"Unfortunately, the store closed about 15 years ago, but in the East Village I went to Dayton's," Bengloff says. "They knew my name. They knew what I liked. They would introduce me to new music. That experience is only happening at independent stores today."
Bengloff has reason to say that: He's the president of the American Association of Independent Music, or A2IM, a trade group that advocates for independent record labels at retail locations, on radio and TV, and in government. He says the rest of the independent ecosystem still depends on record stores.
"People go into those stores to find what's new, and what they should be listening to. Without the independent music stores, we'd really have a problem," Bengloff says.
I talked to Bengloff in the conference room at the New York offices of Beggars Group, a British umbrella company that's home to four of the world's best-known independent labels: 4AD, Rough Trade Records, Matador Records and Adele's label, XL Recordings. The founder of Beggars Group, Martin Mills, is on A2IM's board of directors. He says that independent music has stronger ties to the album format — and to physical stores — than does the pop-oriented music that dominates singles-based online stores.
"I think the kind of people who want to buy and own music tend to be more committed fans, and therefore tend to be less pop and less mainstream," Mills says. "So therefore, I think what is at home in music stores is the music that's, generally speaking, outside the mainstream."
But just as indie music has crept into the mainstream, big pop acts clearly see something in the devotion of fans who still shop at record stores. In May, when Lady Gaga releases her album Born This Way, it'll likely ride iTunes sales to chart success. But tomorrow — along with special releases from indie bands like Fleet Foxes, WILD FLAG and Lower Dens — you'll be able to buy the album's title track and first single on a collectible 12-inch vinyl picture disc, available at participating stores. And if Gaga's fans do make the trip to record stores, Josh Madell hopes they find something they like and stick around. He says he feels sorry for people interested in mainstream music who want their albums on CD.

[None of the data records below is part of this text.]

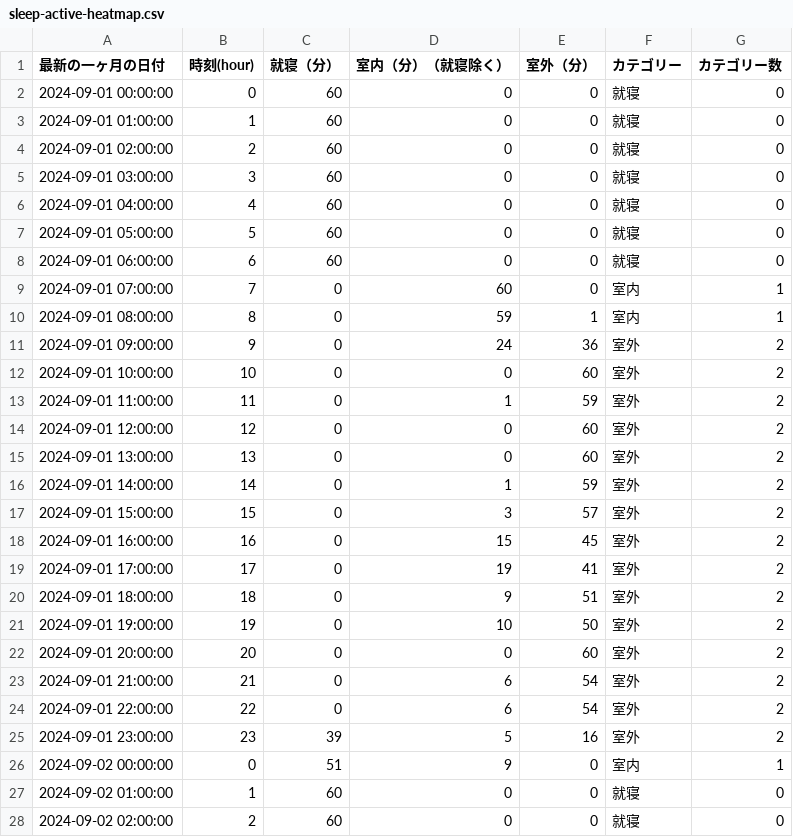
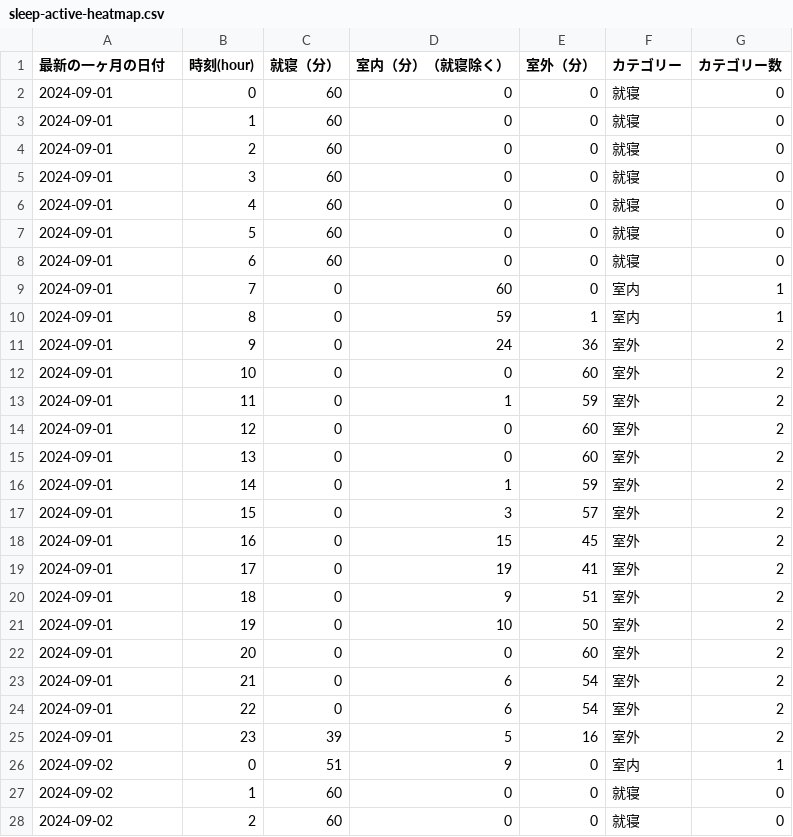
Before and after one commit to koheikobayashi/health-dashboard, a CSV file: data/sleep-active-heatmap.csv, drawn as a sheet; only a part is shown; the diff covers the shown part only.

```diff
--- a/data/sleep-active-heatmap.csv
+++ b/data/sleep-active-heatmap.csv
@@ -1,28 +1,28 @@
 最新の一ヶ月の日付,時刻(hour),就寝（分）,室内（分）（就寝除く）,室外（分）,カテゴリー,カテゴリー数
-2024-09-01 00:00:00,0,60,0,0,就寝,0
-2024-09-01 01:00:00,1,60,0,0,就寝,0
-2024-09-01 02:00:00,2,60,0,0,就寝,0
-2024-09-01 03:00:00,3,60,0,0,就寝,0
-2024-09-01 04:00:00,4,60,0,0,就寝,0
-2024-09-01 05:00:00,5,60,0,0,就寝,0
-2024-09-01 06:00:00,6,60,0,0,就寝,0
-2024-09-01 07:00:00,7,0,60,0,室内,1
-2024-09-01 08:00:00,8,0,59,1,室内,1
-2024-09-01 09:00:00,9,0,24,36,室外,2
-2024-09-01 10:00:00,10,0,0,60,室外,2
-2024-09-01 11:00:00,11,0,1,59,室外,2
-2024-09-01 12:00:00,12,0,0,60,室外,2
-2024-09-01 13:00:00,13,0,0,60,室外,2
-2024-09-01 14:00:00,14,0,1,59,室外,2
-2024-09-01 15:00:00,15,0,3,57,室外,2
-2024-09-01 16:00:00,16,0,15,45,室外,2
-2024-09-01 17:00:00,17,0,19,41,室外,2
-2024-09-01 18:00:00,18,0,9,51,室外,2
-2024-09-01 19:00:00,19,0,10,50,室外,2
-2024-09-01 20:00:00,20,0,0,60,室外,2
-2024-09-01 21:00:00,21,0,6,54,室外,2
-2024-09-01 22:00:00,22,0,6,54,室外,2
-2024-09-01 23:00:00,23,39,5,16,室外,2
-2024-09-02 00:00:00,0,51,9,0,室内,1
-2024-09-02 01:00:00,1,60,0,0,就寝,0
-2024-09-02 02:00:00,2,60,0,0,就寝,0
+2024-09-01,0,60,0,0,就寝,0
+2024-09-01,1,60,0,0,就寝,0
+2024-09-01,2,60,0,0,就寝,0
+2024-09-01,3,60,0,0,就寝,0
+2024-09-01,4,60,0,0,就寝,0
+2024-09-01,5,60,0,0,就寝,0
+2024-09-01,6,60,0,0,就寝,0
+2024-09-01,7,0,60,0,室内,1
+2024-09-01,8,0,59,1,室内,1
+2024-09-01,9,0,24,36,室外,2
+2024-09-01,10,0,0,60,室外,2
+2024-09-01,11,0,1,59,室外,2
+2024-09-01,12,0,0,60,室外,2
+2024-09-01,13,0,0,60,室外,2
+2024-09-01,14,0,1,59,室外,2
+2024-09-01,15,0,3,57,室外,2
+2024-09-01,16,0,15,45,室外,2
+2024-09-01,17,0,19,41,室外,2
+2024-09-01,18,0,9,51,室外,2
+2024-09-01,19,0,10,50,室外,2
+2024-09-01,20,0,0,60,室外,2
+2024-09-01,21,0,6,54,室外,2
+2024-09-01,22,0,6,54,室外,2
+2024-09-01,23,39,5,16,室外,2
+2024-09-02,0,51,9,0,室内,1
+2024-09-02,1,60,0,0,就寝,0
+2024-09-02,2,60,0,0,就寝,0
```
Also changed, not shown: 117 edited cells elsewhere in this file, 6 other files.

"There are a lot of people who have nowhere to buy records in New York now. There is literally no place to go to buy some new releases," Madell says. In his ideal world, Other Music would be "a bit more of a general service retailer," with more pop, jazz and classical alongside his specialty items. It'd be a niche store of a different sort, still serving an exclusive audience: the one that's interested in physical albums.